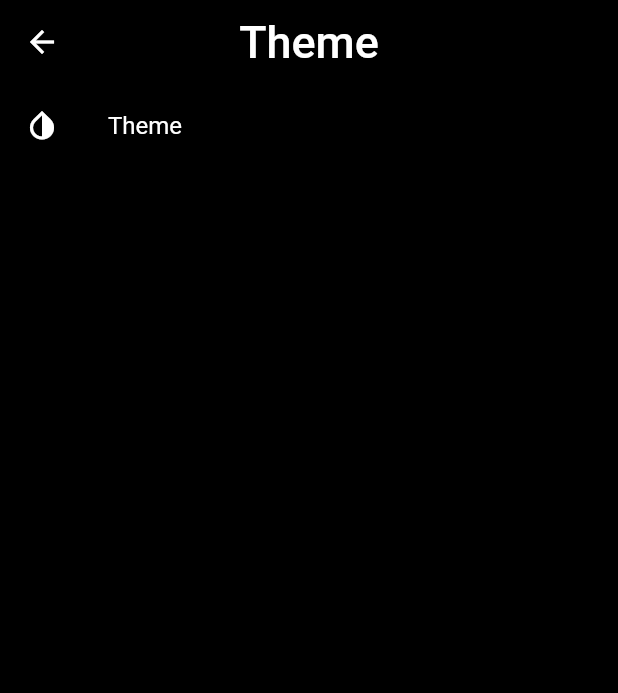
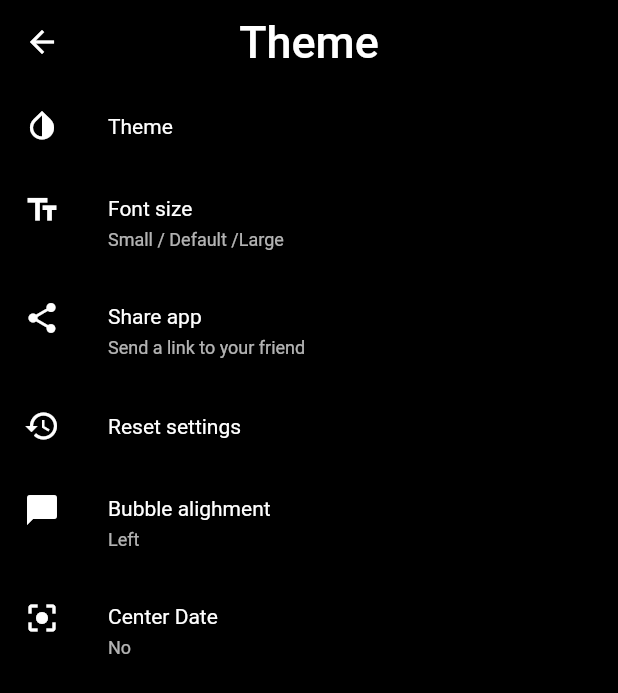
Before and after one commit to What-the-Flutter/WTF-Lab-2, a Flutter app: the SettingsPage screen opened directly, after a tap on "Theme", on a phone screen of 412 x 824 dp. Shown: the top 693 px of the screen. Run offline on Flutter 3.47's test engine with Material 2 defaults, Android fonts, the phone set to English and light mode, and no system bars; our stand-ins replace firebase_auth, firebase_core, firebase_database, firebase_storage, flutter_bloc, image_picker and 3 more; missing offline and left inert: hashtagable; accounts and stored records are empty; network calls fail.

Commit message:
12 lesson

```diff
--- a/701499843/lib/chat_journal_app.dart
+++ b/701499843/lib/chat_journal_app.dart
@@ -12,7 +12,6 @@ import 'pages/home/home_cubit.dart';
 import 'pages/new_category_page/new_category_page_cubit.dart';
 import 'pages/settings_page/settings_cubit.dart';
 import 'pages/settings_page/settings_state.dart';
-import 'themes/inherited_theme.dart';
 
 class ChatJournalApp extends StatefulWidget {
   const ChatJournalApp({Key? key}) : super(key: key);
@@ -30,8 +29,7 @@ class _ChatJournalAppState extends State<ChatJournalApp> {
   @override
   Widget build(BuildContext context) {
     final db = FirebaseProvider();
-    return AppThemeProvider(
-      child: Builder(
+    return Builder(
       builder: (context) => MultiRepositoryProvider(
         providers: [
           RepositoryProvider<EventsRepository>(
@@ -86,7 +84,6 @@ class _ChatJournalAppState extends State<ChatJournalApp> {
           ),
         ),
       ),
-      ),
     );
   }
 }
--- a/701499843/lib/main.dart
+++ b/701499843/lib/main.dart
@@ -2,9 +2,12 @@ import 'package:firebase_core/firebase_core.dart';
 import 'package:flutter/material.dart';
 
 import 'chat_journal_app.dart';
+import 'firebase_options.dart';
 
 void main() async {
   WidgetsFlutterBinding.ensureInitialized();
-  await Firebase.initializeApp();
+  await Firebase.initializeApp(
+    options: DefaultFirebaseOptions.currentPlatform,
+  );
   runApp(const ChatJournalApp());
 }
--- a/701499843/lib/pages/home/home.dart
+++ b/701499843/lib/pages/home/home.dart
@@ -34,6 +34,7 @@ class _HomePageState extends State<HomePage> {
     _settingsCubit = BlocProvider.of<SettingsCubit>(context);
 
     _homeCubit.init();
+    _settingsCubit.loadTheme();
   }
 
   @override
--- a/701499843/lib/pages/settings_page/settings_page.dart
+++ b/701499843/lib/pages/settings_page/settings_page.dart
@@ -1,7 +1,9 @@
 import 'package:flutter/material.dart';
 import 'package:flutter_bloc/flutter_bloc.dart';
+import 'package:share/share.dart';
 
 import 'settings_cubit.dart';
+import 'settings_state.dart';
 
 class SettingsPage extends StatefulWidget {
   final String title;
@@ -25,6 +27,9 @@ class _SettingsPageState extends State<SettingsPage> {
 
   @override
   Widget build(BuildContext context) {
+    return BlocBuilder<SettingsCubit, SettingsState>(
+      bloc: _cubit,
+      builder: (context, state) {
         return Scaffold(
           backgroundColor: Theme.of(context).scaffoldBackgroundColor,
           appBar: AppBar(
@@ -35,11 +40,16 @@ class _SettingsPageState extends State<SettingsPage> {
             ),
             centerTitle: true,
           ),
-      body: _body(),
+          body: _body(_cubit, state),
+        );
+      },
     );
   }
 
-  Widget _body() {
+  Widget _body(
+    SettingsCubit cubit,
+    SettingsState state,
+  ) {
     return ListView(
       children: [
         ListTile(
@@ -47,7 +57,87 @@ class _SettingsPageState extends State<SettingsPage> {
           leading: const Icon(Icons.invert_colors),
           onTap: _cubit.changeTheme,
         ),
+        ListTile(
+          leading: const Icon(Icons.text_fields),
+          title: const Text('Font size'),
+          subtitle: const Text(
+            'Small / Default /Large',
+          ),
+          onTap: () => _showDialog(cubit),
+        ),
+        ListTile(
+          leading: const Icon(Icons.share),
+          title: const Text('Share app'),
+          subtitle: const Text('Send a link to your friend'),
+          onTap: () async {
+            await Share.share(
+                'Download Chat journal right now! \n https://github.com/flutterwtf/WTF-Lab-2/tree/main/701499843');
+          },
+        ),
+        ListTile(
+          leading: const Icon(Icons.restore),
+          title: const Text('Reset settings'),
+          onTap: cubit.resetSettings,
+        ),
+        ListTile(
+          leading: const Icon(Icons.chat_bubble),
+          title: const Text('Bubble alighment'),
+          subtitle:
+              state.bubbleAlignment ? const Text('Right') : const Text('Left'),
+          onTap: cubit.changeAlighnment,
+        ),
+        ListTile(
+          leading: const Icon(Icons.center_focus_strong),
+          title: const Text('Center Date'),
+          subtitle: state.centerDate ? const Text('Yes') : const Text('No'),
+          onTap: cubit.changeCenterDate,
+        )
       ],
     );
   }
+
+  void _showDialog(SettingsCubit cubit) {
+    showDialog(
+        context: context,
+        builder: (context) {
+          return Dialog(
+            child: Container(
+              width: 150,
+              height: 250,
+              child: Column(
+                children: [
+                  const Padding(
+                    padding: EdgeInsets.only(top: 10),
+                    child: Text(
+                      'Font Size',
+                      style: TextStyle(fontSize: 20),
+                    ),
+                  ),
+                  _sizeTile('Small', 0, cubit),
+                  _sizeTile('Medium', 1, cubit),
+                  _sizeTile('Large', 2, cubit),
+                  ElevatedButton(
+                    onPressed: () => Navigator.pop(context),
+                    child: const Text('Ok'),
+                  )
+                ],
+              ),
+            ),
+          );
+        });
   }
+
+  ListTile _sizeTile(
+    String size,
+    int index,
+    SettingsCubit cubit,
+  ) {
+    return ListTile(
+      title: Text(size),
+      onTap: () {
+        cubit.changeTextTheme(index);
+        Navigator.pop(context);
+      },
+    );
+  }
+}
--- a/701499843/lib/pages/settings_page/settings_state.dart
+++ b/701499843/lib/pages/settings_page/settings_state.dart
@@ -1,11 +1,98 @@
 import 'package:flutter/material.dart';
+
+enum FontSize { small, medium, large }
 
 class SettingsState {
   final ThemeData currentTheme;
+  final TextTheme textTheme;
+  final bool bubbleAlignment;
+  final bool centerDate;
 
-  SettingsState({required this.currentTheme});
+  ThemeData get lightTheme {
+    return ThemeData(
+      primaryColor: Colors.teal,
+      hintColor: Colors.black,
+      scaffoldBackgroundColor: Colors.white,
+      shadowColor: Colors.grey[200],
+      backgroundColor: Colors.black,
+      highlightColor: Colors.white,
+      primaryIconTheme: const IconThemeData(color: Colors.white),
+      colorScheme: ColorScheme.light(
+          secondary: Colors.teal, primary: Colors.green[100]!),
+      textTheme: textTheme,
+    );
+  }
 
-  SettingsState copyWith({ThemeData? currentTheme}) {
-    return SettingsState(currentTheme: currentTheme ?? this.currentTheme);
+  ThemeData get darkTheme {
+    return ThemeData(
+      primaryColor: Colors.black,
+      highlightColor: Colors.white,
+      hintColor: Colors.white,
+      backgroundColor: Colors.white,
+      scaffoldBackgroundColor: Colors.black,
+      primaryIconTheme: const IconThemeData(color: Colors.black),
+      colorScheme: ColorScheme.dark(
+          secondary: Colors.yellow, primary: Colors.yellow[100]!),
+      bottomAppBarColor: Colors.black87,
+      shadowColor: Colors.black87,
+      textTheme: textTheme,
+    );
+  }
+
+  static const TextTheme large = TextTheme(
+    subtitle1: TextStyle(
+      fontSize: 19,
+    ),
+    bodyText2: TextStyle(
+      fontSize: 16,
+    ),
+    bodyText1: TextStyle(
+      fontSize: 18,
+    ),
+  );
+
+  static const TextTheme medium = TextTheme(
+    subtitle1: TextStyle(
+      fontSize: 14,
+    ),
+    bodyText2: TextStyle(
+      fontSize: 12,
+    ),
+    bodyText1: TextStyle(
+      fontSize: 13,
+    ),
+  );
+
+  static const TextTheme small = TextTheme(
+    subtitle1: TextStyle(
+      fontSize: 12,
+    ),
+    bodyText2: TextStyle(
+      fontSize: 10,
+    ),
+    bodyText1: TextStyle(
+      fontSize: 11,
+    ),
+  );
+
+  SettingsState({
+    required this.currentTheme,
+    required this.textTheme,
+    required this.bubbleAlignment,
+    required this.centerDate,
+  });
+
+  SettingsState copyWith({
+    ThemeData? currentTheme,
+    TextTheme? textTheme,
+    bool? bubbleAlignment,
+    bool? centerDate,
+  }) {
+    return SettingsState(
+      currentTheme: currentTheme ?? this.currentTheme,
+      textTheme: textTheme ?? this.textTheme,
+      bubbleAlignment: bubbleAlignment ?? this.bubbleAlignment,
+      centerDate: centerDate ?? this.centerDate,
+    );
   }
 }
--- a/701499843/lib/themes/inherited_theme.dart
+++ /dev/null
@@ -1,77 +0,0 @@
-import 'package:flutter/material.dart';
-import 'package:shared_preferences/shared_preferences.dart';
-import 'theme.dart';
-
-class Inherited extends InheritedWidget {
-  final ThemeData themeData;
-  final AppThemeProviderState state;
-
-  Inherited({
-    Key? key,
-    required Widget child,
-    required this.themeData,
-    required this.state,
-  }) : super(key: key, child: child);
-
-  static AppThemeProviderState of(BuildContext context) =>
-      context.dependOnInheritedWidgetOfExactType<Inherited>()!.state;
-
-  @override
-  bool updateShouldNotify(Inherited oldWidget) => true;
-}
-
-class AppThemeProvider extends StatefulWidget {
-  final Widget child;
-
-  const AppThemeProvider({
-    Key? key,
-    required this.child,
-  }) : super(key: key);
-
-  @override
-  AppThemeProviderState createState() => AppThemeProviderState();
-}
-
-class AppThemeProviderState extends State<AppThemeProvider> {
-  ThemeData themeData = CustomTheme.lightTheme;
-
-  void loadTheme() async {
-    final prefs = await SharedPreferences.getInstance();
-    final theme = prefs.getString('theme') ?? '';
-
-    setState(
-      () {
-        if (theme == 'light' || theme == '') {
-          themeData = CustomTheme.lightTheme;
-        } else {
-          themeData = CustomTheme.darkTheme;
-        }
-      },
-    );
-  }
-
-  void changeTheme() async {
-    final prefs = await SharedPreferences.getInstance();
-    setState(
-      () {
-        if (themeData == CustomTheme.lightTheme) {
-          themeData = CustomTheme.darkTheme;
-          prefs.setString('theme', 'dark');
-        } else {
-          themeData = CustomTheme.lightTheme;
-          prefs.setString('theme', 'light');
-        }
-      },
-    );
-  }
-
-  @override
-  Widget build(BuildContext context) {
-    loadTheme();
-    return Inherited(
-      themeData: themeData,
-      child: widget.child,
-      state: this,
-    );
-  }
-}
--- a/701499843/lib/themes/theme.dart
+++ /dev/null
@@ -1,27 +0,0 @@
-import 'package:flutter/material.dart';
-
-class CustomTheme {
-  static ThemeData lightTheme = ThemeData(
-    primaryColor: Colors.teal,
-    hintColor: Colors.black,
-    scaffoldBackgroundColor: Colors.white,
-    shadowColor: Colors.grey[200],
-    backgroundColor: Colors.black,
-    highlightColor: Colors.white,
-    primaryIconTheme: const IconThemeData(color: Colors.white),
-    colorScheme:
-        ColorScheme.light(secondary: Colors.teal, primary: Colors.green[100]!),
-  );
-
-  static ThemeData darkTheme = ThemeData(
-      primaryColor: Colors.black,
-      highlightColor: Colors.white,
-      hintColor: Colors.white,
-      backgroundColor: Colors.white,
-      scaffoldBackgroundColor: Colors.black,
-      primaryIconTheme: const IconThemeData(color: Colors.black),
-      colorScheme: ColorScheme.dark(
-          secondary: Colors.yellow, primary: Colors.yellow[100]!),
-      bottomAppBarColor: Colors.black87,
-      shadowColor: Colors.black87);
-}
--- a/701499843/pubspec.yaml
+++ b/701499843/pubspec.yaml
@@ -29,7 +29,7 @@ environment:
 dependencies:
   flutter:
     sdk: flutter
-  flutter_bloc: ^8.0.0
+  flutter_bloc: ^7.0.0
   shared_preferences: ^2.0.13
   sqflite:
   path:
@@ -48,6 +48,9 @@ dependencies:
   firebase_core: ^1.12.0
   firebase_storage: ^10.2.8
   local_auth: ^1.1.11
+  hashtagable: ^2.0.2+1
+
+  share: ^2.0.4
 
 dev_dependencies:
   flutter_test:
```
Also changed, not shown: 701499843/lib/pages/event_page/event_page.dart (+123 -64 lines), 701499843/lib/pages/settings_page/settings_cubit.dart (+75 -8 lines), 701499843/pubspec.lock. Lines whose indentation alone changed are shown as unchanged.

# # # # #

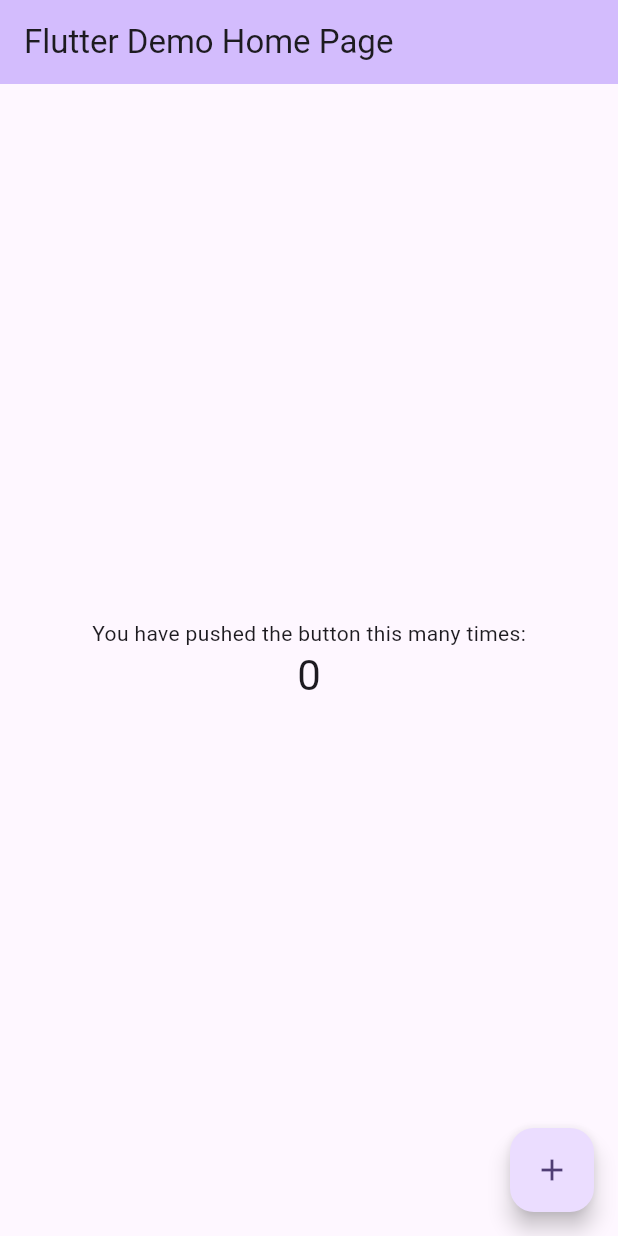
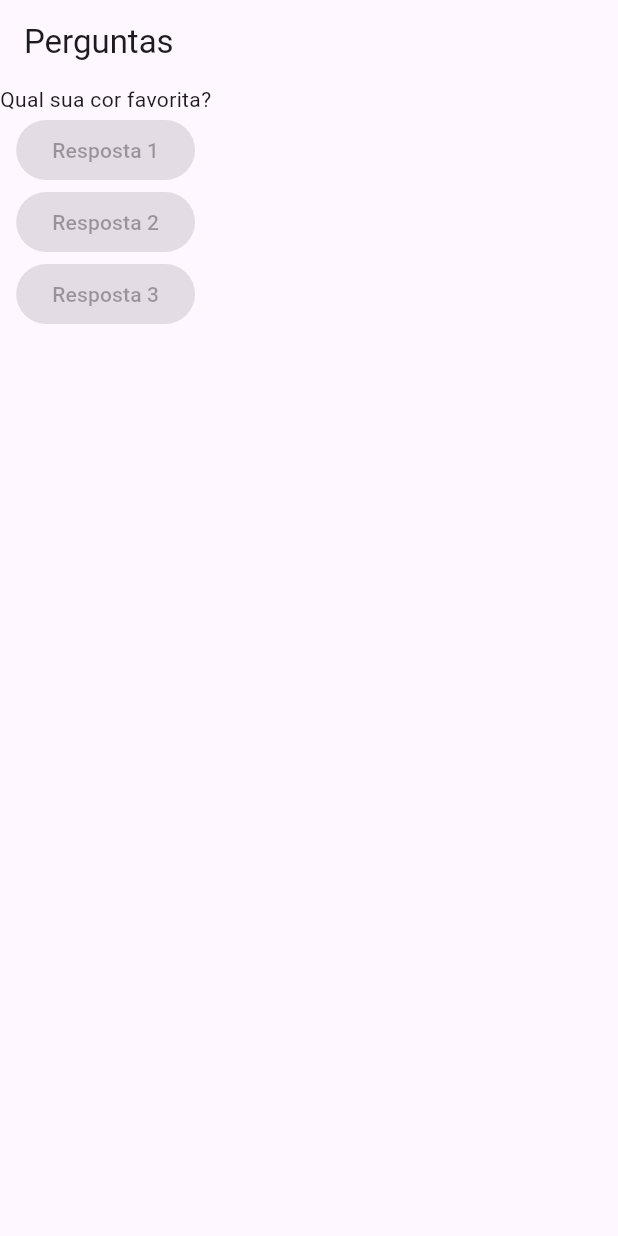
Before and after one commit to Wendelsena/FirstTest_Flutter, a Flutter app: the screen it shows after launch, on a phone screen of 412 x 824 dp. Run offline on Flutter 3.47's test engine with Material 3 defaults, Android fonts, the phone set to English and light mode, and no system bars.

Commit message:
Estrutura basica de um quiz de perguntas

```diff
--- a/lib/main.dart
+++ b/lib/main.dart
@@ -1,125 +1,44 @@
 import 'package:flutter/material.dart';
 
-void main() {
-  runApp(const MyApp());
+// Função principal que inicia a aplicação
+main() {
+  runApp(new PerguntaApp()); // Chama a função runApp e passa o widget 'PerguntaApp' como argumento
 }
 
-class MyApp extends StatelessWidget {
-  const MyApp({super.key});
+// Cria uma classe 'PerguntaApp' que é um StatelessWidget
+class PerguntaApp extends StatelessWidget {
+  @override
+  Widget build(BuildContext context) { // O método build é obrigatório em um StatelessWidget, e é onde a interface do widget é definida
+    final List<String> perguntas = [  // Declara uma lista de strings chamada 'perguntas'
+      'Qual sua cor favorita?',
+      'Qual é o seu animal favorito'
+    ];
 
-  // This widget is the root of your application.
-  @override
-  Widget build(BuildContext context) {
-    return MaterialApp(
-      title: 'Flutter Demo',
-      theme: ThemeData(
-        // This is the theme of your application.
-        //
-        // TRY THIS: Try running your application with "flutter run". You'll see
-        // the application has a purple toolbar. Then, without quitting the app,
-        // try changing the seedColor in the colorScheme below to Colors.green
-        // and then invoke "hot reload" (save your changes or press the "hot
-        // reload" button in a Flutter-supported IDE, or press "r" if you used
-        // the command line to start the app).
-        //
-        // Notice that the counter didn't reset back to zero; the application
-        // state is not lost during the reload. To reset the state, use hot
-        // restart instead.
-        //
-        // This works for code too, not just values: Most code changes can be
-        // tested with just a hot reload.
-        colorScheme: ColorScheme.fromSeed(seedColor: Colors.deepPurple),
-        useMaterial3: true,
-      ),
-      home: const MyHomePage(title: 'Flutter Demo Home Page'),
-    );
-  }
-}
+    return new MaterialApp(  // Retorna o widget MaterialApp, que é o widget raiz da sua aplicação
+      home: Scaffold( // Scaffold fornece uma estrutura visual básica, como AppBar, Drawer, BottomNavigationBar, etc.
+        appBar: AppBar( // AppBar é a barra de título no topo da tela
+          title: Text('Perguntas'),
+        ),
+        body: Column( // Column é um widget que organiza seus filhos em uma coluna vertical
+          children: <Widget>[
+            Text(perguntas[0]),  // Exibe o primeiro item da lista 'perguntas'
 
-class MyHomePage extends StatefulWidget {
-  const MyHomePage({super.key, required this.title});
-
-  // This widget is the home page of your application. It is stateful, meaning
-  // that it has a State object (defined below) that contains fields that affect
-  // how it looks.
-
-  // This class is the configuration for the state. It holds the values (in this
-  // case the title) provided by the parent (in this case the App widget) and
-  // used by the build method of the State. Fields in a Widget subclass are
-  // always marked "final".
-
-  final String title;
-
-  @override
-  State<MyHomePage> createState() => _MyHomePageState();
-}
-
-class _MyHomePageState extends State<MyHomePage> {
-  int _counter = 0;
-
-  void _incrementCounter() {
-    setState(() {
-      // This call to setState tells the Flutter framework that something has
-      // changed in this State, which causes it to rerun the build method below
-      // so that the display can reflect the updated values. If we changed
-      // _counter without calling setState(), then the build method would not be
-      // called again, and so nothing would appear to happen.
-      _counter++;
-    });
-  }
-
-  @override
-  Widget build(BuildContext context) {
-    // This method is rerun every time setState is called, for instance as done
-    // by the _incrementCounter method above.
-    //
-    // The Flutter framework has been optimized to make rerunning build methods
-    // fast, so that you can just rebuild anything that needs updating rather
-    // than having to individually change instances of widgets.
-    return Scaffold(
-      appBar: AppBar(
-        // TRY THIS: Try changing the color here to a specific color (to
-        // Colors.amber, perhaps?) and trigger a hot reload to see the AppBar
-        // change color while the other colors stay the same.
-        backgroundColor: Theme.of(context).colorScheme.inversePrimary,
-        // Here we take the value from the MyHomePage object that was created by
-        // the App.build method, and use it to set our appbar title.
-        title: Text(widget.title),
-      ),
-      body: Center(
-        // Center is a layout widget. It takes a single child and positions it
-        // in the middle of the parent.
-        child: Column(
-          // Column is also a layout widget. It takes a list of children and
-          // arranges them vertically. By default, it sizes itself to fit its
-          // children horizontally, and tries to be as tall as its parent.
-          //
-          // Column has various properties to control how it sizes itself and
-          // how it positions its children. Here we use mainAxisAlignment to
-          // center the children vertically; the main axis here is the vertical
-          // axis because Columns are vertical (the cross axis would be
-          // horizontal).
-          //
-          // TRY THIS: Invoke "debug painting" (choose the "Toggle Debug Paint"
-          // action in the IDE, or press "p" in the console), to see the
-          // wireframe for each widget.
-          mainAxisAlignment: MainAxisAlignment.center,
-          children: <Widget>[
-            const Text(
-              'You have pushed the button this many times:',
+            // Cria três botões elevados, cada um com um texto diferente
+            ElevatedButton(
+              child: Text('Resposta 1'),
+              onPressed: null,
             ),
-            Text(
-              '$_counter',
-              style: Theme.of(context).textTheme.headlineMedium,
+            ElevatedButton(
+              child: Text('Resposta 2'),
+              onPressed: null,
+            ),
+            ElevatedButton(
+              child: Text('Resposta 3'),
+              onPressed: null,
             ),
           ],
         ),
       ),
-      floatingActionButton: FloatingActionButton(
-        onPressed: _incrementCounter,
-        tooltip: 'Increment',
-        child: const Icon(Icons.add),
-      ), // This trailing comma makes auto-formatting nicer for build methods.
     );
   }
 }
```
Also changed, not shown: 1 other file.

# # # # #

• ASSIGNED TASK: Look over the records above and copy each line that includes the string "Icons".

• SOLUTION FOR THIS EXERCISE:
           leading: const Icon(Icons.invert_colors),
+          leading: const Icon(Icons.text_fields),
+          leading: const Icon(Icons.share),
+          leading: const Icon(Icons.restore),
+          leading: const Icon(Icons.chat_bubble),
+          leading: const Icon(Icons.center_focus_strong),
-        child: const Icon(Icons.add),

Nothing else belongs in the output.